                                                              i.      Hostile tactics will not protect you

                                                            ii.      Positive strategies effectively disarm a potential aggressor

    1. To understand this technique you need to contrast the three philosophies that determine how people drive

                                                              i.      Level One: Oppositional driving philosophy

1.      A culture of disrespect on highways

a.      “What an idiot, they don’t know how to drive”

2.      The trigger theory of anger

a.      “They made me do it; it is their fault.”

                                                            ii.      Level Two: Defensive driving philosophy

1.      Treating all drivers in the same way

a.      “You must always be wary of suspicious.”

2.      Maintaining a competitive attitude

a.      “It’s me against them.”

                                                          iii.      Level Three: Supportive driving philosophy

1.      A supportive attitude toward other drivers

a.      “Everybody makes mistakes sometimes.”

2.      Accommodation to diversity

a.      “Everyone has a right to use the road.”

    1. Adopt an empathetic frame of mind and be apologetic, specifically and loudly declaring your regret about whatever happened

                                                              i.      The less you defend yourself and the more you defend the other’s ego, the more control you can exercise to defuse the situation

    1. Zen driving
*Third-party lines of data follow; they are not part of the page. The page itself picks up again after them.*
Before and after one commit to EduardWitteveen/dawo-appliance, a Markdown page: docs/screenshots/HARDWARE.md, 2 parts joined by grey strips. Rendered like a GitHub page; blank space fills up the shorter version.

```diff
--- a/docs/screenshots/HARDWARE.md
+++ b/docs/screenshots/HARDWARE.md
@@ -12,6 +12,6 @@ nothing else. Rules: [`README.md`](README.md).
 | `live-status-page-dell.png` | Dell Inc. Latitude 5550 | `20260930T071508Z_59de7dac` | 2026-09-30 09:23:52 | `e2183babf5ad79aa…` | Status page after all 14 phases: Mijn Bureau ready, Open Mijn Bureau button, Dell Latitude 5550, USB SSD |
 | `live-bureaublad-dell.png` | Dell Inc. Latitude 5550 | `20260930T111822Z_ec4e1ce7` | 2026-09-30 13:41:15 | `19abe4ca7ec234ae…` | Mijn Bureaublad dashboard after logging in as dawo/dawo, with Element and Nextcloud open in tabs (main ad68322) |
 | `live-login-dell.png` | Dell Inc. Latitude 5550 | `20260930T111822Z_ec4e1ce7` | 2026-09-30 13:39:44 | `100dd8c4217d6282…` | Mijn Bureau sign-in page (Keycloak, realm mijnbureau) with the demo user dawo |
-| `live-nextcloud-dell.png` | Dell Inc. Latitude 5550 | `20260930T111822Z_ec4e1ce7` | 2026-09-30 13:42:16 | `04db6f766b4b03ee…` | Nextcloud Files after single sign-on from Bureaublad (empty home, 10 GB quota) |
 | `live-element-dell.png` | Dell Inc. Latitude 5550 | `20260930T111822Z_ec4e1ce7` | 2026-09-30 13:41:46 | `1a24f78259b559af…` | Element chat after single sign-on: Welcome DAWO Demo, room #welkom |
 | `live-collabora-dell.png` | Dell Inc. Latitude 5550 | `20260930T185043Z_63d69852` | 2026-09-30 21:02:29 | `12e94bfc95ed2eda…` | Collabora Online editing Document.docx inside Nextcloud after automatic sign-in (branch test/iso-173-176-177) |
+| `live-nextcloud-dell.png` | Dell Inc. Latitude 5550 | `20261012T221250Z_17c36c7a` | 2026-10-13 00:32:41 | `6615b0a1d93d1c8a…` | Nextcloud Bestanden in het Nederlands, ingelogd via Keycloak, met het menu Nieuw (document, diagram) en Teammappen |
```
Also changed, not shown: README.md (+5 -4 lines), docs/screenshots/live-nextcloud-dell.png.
                                                              i.      The purpose is to achieve an “inner equilibrium” with the “car-driver-road ecosystem,” giving us the ability to synchronize with each other’s rhythm, “interconnected with the Whole without losing our individuality.”

                                                            ii.      A good way to prepare oneself for becoming a supportive driver for life

  1. Road Rage Against Passengers
    1. Some drivers verbally abuse passengers when they show fear or discomfort due to their driving
    2. Some drivers ignore their passengers concerns

                                                              i.      This is a lot more common than you may think

                                                            ii.      Some drivers ignore the fact that passengers have to use the bathroom because they feel a sense of accomplishment by making good timing

1.      Stopping to let someone use the restroom may interrupt this sense of accomplishment because the trip will take longer

    1. Others threaten their passengers psychologically and physically by driving aggressively
    2. We must learn to appreciate what passengers have to say

                                                              i.      They may help to make us better drivers

1.      They give us an outsiders perspective




  1. Road Rage Hearing
    1. http://commdocs.house.gov/committees/trans/hpw105-34.000/hpw105-34_0.HTM
    2. This website is an actual hearing discussing road rage and aggressive driving.  It discusses the causes and dangers of aggressive driving.  Although this hearing pertains to the problem in Utah, it can still gives us an outlook that road rage and aggressive driving is becoming a big problem and people are starting to do things about it.
  2. Road Rage Nursery
    1. http://www.momsteam.com/alpha/departments/regularseason/rage_prevention.shtml
    2. This website talks about how the back seat of a car is a road rage nursery because a lot of moms tend to be aggressive drivers.  It also gives some advice for moms to prevent road rage in their children.  It mainly talks about how adults are children’s role models.  It also gives you some links for further information.
  3. National Motorist Association
    1. http://www.motorists.com/info/road_rage.html
    2. This website is about the National Motorist Association and it gives a summary about road rage.  It discusses what drivers as well as the government should do to help stop road rage.  It also discusses the dangers of aggressive driving.


My homepage: http://www.soc.hawaii.edu/leon/409af2006/vanderhoof/vanderhoof-home.htm

Class Homepage: http://www.soc.hawaii.edu/leonj/leonj/leonpsy25/classhome-g25.htm